Cast – Elsie Fisher, Josh Hamilton, Emily Robinson, Daniel Zolghadri, Jake Ryan
Plot – Young girl Kayla (Fisher) tries to navigate her final days of Eighth Grade life and prepare herself for a new world as a High School student.
“Growing up can be a little bit scary and weird”
Review by Eddie on 25/01/2018
Who would’ve thought that one of the most quintessential teen movies of the modern era would be directed by a 28 year old first time feature filmmaker?
I’m guessing not too many, but thanks to one time Youtube sensation turned stand-up comedy genius Bo Burnham, Eighth Grade is very much that film.
An eye-opening, honest and often downright hilariously on point examination of what it means to grow up in our modern era of phones, standards and a general lack of childlike ignorance, Eighth Grade is that raw type of film that just totally gets and understands its subject matter and thanks to this, should be both compulsory viewing for teenagers and for their parents, that are in many ways likely ignorant regarding what the modern landscape entails for their offspring.
Showing incredible skill as both a writer and director and a skill as a director of actors, Burnham knocks it out of the park with his unwaveringly frank look at Elsie Fisher’s Kayla’s last days in her eighth grade, before moving onto the daunting and hard to fathom high school year’s.
A large part of why Eighth Grade works so well on many levels outside of Burnham’s pinpoint accuracy is Fisher’s work in front of the camera.
A lovingly nervy and well-intentioned creation who lives with her single parent father and lives a life outside of a large friendship group, Kayla is a creation that we can all relate to in some way as she try’s her best to fit in and navigate a pathway for herself to move in where she can be who she is and be happy in doing so.
It feels as though Fischer is Kayla and Kayla is Fischer, as the two become one and create one of the most relatable and insightful teenage creations in some time.
As Kayla looks to impress the boy she has a crush on, get through unscathed at a popular pool party or make friends with older teenagers, we feel her every emotion, happy, sad, nervous or otherwise thanks to the films almost documentary like realness that is inhabited so well by Fischer.
For all the fun and insight to be had from the film, Eighth Grade also deals with some heavy and dramatic situations that may be confronting to some viewers but you feel, if anything, Burnham held back from going too raw and honest for some and viewers scared of the subject matters dealt with here shouldn’t be afraid to let their teenagers watch a film that is made for them and important for them to see.
Final Say –

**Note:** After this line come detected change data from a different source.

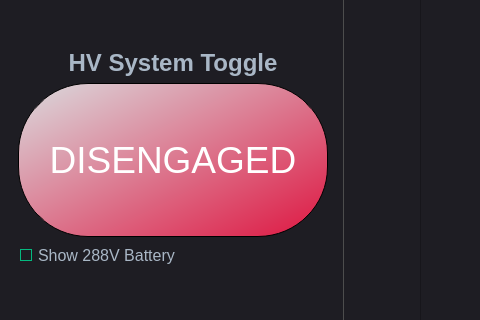
ZenghaoWang/hyperloop-power-system, file gui/interface.ui: the form before one commit; both pictures show x 0 to 480 and y 449 to 769 of the 1104 by 884 pixel window.
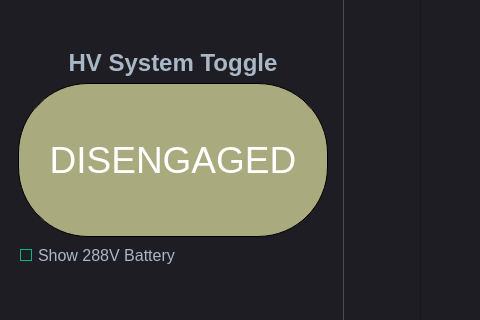
The form after the commit. The open tabs and pages were chosen to show the change. Custom widgets are drawn as their Qt base class.

Diff of the .ui file:
```diff
--- a/gui/interface.ui
+++ b/gui/interface.ui
@@ -579,7 +579,7 @@
             </font>
            </property>
            <property name="styleSheet">
-            <string notr="true">color: white; background-color: qlineargradient(x1: 0, y1: 0, x2: 1, y2: 1, stop: 0 #dadbde, stop:  1 #de1641);
+            <string notr="true">color: white; background-color: rgb(170, 170, 127);
 </string>
            </property>
            <property name="text">
```
Left out of the diff: 2 changed lines with no effect on the pictures.
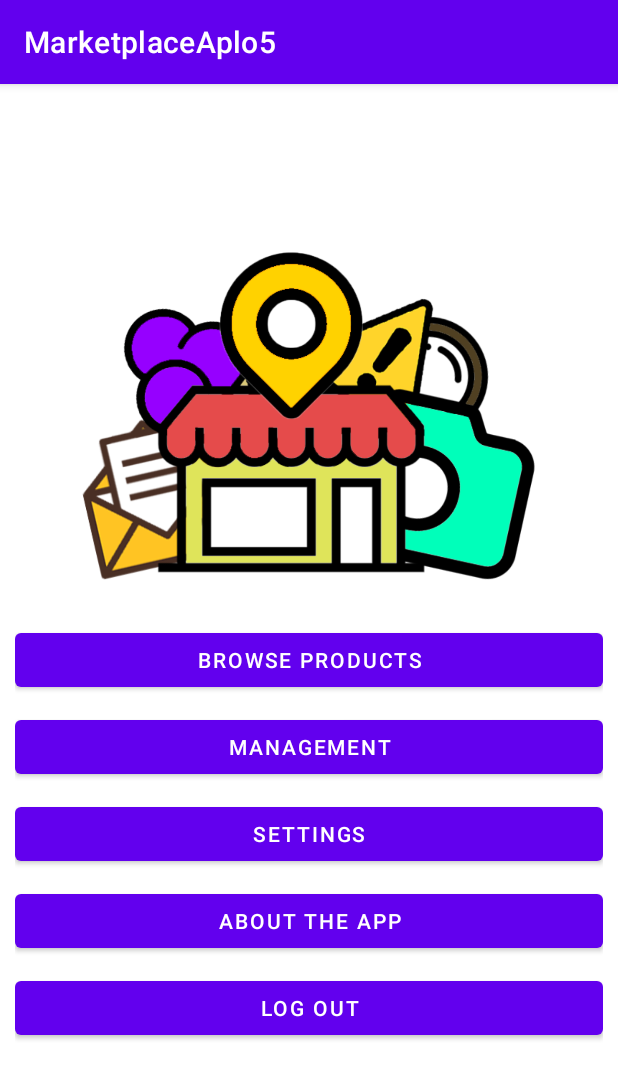
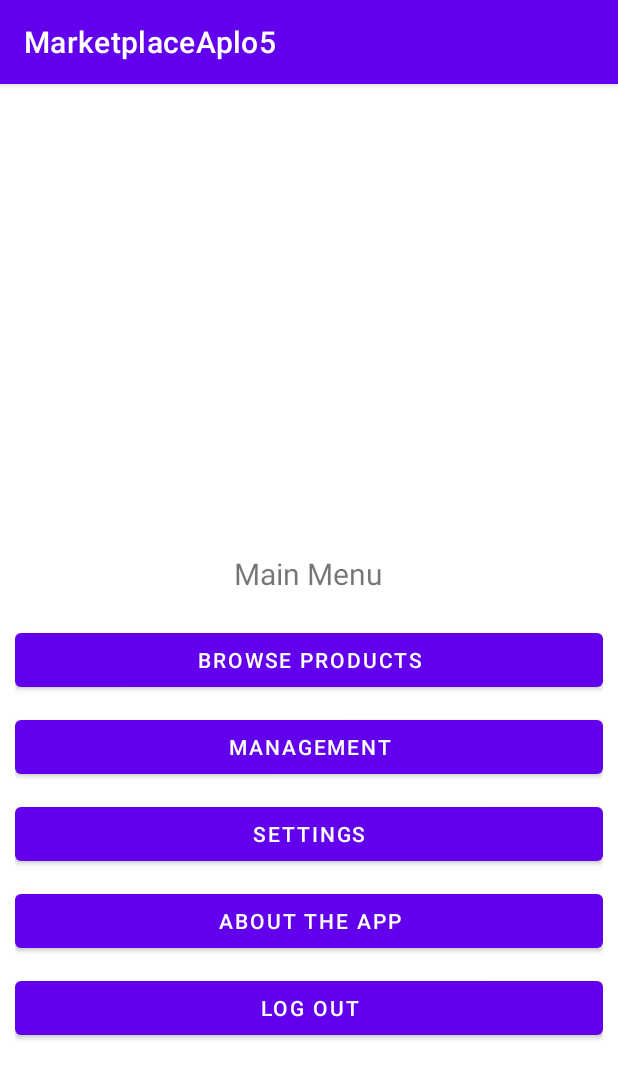
Before and after one commit to MidNoon/Marketplace-Application533, an Android app: the screen it shows after launch once a user with an empty profile is signed in (MainActivity), on a phone screen of 412 x 824 dp. Shown: the top 1079 px of the screen. Run offline under Robolectric (Android 15) with nearby library versions, the phone set to English and light mode, and no system bars; our stand-ins replace Firebase (no records; nobody signed in at launch, a user with empty details on screens opened directly).

Commit message:
Revert "Merge branch 'main' of https://github.com/MidNoon/Marketplace-Application533"
This reverts commit 1b722a6f0ccebc84dd67c3d14a7e04ccf590d7f8, reversing
changes made to 0b5eabefc4e0e6ae9bfbc4a49dcb16c1603e3059.

```diff
--- a/MarketplaceAplo5/app/src/main/java/com/example/marketplaceaplo5/ItemPurchaseActivity.java
+++ b/MarketplaceAplo5/app/src/main/java/com/example/marketplaceaplo5/ItemPurchaseActivity.java
@@ -95,7 +95,6 @@ public class ItemPurchaseActivity extends AppCompatActivity {
         ButtonConfirm.setOnClickListener(new View.OnClickListener() {
             @Override
             public void onClick(View view) {
-                ButtonConfirm.setClickable(false);
                 Confirmation();
             }
         });
--- a/MarketplaceAplo5/app/src/main/java/com/example/marketplaceaplo5/UAddItemActivity.java
+++ b/MarketplaceAplo5/app/src/main/java/com/example/marketplaceaplo5/UAddItemActivity.java
@@ -86,7 +86,6 @@ public class UAddItemActivity extends AppCompatActivity {
         ProductAddButton.setOnClickListener(new View.OnClickListener() {
             @Override
             public void onClick(View view) {
-                ProductAddButton.setClickable(false);
                 InfoStorage();
             }
         });
--- a/MarketplaceAplo5/app/src/main/res/layout/activity_main.xml
+++ b/MarketplaceAplo5/app/src/main/res/layout/activity_main.xml
@@ -16,15 +16,16 @@
             Logout -> ACTION -> LOGS USER OUT
     -->
 
-    <ImageView
+    <TextView
         android:id="@+id/text_welcome"
-        android:layout_width="303dp"
-        android:layout_height="259dp"
-        android:layout_centerHorizontal="true"
-        android:layout_above="@id/button_main_browse"
-        android:layout_marginTop="100dp"
-        android:layout_marginBottom="8dp"
-        android:src="@drawable/logo1" />
+        android:layout_width="wrap_content"
+        android:layout_height="wrap_content"
+        android:layout_above="@+id/button_main_browse"
+        android:text="Main Menu"
+        android:layout_centerInParent="true"
+        android:textSize="20dp"
+        android:layout_marginBottom="10dp"
+        />
 
 
     <Button
```
Also changed, not shown: MarketplaceAplo5/app/src/main/res/layout/activity_login.xml (+7 -7 lines).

Eighth Grade is one of the year’s most important films, a standout in the independent offerings available and a must watch for those moving into their teenage years. With this debut, Burnham has well and truly established himself as a director to keep a very close eye on moving forward.
4 large selections of dipping sauces out of 5